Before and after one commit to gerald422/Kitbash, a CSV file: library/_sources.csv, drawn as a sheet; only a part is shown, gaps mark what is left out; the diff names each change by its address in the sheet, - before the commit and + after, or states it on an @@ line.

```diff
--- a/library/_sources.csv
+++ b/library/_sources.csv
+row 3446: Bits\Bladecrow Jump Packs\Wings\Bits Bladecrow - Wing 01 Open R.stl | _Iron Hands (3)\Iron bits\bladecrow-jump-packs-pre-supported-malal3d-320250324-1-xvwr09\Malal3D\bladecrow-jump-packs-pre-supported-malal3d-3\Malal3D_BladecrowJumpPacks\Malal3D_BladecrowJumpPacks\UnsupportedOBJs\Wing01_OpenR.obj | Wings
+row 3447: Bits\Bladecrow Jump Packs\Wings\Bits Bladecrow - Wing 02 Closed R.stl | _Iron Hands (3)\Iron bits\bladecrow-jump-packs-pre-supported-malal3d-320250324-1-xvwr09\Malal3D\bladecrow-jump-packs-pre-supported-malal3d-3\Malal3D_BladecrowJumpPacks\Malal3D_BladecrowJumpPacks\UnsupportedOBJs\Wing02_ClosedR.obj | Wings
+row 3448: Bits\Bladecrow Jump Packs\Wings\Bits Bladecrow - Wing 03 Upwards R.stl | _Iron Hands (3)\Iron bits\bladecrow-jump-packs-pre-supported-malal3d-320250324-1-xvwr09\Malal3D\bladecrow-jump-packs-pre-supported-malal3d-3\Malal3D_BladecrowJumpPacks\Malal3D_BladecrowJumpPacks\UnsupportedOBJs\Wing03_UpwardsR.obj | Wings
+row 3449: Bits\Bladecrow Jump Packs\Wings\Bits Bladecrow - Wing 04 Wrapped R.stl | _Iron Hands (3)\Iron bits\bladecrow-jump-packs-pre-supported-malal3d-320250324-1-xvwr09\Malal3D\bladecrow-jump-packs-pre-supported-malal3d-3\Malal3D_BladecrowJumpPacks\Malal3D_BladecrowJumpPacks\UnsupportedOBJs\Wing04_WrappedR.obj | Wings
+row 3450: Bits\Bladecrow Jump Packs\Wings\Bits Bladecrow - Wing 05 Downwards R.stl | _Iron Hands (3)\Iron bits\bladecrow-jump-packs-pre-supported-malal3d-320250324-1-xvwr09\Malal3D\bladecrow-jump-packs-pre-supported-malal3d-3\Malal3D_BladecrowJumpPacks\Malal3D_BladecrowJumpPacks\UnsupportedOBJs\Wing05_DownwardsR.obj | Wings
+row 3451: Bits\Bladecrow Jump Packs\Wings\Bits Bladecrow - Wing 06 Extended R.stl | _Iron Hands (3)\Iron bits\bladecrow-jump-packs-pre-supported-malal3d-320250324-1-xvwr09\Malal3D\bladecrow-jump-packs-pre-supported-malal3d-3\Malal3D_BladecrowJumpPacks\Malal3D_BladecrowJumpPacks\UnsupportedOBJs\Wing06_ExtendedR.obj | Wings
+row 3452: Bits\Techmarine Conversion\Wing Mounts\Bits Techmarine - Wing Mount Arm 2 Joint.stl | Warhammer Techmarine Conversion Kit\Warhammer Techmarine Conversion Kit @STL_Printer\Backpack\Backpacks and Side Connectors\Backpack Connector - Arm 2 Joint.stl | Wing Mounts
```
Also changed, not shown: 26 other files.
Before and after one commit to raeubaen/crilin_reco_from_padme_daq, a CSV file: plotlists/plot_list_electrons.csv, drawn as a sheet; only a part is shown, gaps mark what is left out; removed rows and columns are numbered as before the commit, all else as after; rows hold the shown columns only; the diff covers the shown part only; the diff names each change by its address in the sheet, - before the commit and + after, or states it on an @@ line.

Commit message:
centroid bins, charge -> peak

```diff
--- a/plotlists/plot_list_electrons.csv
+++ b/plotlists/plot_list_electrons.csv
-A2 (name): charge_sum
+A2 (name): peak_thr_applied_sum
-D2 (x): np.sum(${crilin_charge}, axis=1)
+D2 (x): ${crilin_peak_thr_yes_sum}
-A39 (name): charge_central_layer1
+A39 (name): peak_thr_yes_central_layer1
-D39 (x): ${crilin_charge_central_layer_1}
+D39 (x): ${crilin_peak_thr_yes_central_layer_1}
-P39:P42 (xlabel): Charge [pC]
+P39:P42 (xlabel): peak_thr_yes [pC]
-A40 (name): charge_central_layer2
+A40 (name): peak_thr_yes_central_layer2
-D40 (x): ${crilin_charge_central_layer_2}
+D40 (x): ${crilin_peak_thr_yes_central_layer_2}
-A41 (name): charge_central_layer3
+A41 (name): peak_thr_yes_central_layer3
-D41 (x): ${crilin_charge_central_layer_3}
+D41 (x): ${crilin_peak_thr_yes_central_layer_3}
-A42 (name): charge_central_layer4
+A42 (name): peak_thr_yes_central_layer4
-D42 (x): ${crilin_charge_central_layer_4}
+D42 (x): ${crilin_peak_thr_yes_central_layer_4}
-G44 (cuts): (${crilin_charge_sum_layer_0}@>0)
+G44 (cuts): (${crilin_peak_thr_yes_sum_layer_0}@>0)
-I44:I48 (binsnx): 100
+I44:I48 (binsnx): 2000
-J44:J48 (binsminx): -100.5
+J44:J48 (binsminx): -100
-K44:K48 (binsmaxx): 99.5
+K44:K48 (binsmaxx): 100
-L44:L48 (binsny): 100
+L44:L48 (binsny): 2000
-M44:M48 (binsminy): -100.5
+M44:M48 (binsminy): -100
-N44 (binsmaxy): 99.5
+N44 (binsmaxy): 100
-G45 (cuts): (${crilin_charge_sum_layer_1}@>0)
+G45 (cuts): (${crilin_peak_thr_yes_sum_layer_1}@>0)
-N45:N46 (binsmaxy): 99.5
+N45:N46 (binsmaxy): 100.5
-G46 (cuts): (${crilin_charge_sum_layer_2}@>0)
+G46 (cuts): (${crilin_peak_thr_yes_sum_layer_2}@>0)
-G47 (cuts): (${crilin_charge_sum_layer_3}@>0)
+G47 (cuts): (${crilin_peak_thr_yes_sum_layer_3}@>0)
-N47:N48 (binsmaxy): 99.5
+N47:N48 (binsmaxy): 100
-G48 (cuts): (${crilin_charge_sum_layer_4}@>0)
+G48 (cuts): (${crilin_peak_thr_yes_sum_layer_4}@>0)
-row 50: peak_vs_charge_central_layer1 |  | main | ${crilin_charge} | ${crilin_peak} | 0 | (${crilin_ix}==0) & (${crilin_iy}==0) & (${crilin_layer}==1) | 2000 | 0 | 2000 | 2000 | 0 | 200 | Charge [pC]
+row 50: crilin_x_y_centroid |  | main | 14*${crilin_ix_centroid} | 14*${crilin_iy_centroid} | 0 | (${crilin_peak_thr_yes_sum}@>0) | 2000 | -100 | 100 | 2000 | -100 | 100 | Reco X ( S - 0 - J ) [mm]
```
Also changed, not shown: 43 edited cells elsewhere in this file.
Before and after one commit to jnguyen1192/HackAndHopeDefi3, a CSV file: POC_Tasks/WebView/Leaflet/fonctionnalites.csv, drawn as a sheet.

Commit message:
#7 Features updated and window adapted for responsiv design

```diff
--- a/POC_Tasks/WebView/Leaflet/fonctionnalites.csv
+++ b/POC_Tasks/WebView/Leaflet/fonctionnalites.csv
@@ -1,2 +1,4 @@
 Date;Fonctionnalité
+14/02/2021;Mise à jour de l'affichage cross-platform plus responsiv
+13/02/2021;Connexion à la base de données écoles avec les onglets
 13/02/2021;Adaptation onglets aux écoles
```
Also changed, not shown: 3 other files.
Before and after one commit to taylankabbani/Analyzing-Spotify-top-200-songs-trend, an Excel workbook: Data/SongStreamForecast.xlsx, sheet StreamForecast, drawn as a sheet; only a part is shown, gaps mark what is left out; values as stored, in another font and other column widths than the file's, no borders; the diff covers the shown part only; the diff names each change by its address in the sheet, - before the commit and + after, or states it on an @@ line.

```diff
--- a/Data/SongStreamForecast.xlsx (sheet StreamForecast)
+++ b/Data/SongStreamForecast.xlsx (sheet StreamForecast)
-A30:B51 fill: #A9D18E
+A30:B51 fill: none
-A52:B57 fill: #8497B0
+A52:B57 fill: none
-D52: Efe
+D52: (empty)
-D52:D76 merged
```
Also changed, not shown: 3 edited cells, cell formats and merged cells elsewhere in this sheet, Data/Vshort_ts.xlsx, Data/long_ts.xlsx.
□ □ □ □
Work to complete:
The lines sought are those in the data above that include the string "binsmaxy"; copy each one.

Task response:
-N44 (binsmaxy): 99.5
+N44 (binsmaxy): 100
-N45:N46 (binsmaxy): 99.5
+N45:N46 (binsmaxy): 100.5
-N47:N48 (binsmaxy): 99.5
+N47:N48 (binsmaxy): 100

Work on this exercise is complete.